▶ **Data section**

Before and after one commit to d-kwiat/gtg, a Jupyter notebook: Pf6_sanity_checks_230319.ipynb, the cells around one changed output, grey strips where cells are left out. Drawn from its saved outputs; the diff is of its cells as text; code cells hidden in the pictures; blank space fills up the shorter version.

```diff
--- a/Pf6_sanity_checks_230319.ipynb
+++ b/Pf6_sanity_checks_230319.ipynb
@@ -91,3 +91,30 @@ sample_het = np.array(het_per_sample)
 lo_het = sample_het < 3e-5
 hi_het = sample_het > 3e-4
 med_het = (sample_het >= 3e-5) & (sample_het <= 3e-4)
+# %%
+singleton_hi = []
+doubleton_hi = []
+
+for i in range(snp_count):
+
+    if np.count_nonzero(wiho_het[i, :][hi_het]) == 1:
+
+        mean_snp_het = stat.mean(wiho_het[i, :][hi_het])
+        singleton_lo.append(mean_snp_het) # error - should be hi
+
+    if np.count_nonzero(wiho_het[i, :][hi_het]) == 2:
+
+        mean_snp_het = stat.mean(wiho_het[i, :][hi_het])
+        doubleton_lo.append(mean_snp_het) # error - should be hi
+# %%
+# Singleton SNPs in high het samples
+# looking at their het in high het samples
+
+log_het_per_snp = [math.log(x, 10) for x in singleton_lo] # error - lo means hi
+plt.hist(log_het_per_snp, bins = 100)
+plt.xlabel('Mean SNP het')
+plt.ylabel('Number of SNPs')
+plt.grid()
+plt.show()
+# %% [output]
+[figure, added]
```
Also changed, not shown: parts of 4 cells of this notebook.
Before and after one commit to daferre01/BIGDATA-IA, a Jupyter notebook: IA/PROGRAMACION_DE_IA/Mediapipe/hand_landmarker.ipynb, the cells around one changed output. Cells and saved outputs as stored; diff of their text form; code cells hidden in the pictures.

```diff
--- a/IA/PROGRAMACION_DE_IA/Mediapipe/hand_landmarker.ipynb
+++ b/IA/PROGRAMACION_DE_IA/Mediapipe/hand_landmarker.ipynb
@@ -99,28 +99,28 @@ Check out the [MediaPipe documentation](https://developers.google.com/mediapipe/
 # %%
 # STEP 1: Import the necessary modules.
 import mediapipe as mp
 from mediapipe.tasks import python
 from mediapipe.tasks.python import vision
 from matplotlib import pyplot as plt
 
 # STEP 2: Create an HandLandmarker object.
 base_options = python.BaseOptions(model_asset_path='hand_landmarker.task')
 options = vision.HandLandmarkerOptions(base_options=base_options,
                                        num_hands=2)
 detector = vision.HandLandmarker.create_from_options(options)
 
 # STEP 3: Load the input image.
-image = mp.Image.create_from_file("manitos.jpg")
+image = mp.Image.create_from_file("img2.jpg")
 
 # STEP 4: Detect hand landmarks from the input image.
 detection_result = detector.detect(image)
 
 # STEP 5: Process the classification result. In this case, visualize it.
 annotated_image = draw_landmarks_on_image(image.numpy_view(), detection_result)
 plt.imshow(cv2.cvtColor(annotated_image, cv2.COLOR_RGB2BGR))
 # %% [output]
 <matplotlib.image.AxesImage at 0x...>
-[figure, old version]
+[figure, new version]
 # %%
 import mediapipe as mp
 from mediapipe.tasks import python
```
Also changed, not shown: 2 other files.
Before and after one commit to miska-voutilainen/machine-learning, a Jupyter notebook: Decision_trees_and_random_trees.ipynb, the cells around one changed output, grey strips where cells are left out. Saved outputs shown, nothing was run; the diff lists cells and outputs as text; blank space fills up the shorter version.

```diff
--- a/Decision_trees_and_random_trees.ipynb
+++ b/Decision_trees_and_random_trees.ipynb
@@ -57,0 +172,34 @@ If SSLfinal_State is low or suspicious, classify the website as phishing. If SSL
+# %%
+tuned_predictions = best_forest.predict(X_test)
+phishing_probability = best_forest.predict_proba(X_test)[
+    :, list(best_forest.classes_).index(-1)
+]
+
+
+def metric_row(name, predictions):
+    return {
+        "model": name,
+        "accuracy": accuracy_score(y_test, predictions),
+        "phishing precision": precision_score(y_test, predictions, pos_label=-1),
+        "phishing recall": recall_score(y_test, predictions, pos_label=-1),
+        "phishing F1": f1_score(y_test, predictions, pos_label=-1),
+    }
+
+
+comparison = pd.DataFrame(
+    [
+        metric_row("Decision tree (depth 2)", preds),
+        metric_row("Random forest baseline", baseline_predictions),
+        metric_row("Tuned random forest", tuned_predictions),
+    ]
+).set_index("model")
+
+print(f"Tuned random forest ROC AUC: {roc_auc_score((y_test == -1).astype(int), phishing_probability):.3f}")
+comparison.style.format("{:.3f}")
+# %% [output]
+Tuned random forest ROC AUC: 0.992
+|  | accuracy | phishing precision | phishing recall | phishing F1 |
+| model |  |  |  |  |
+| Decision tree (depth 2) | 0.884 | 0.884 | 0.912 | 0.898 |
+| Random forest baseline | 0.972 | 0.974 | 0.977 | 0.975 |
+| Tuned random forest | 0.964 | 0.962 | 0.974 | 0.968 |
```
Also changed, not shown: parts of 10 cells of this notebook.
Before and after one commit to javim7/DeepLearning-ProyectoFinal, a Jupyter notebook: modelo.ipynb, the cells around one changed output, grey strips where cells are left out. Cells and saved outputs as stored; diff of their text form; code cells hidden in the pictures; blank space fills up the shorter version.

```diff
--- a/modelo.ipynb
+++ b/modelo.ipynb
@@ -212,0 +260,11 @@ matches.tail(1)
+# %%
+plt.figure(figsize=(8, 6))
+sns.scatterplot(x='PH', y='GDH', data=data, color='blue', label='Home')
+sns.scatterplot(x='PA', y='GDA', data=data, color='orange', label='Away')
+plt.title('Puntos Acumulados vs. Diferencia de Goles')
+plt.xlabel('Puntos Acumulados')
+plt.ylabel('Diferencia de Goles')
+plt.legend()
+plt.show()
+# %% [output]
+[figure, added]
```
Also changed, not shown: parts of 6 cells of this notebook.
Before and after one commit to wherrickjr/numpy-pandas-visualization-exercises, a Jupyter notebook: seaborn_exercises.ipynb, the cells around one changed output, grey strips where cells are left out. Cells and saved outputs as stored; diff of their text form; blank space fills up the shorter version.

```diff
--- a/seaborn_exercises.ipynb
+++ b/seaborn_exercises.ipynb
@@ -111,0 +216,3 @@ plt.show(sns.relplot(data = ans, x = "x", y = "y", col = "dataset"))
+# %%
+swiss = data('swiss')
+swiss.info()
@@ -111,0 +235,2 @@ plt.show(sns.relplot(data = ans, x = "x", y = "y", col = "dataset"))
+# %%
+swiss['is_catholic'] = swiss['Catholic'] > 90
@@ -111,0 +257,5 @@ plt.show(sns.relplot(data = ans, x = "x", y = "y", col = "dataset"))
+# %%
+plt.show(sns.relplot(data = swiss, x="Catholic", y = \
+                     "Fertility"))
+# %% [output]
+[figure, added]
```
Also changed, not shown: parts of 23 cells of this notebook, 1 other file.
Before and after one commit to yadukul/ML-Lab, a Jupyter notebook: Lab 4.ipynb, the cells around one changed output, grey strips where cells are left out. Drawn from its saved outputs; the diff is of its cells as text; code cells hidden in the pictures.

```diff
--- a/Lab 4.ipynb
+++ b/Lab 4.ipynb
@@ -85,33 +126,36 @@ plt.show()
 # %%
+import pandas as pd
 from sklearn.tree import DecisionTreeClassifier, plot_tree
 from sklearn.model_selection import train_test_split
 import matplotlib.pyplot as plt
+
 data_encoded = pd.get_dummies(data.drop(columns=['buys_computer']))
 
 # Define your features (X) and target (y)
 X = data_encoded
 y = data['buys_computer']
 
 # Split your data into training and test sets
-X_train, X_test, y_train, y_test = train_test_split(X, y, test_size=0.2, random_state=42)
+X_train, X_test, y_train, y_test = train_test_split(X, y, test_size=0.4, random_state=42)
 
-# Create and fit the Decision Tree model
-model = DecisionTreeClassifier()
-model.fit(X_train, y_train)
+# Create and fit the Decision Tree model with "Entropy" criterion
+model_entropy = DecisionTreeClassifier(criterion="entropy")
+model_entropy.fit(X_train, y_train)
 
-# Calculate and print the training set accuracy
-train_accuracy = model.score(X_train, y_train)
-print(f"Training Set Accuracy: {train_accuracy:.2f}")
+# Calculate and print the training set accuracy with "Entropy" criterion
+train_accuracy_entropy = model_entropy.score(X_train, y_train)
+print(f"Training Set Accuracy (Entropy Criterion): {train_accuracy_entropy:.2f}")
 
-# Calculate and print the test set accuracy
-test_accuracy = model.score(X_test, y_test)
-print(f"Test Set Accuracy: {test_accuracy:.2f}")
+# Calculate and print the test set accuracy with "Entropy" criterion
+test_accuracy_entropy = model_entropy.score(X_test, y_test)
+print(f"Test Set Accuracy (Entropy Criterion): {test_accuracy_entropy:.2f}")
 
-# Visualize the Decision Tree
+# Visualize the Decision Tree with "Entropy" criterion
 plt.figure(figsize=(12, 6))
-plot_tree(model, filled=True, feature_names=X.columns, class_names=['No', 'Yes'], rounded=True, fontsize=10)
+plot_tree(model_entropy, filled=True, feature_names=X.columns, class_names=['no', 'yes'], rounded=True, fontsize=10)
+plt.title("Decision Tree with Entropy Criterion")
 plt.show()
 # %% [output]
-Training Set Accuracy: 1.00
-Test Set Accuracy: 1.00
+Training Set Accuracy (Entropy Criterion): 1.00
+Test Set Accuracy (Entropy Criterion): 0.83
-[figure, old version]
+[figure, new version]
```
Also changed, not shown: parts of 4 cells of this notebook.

▶ **What is expected**
Find the word "your" in the entries. Copy each line that holds it.

▶ **Written reply**
 # Define your features (X) and target (y)
 # Split your data into training and test sets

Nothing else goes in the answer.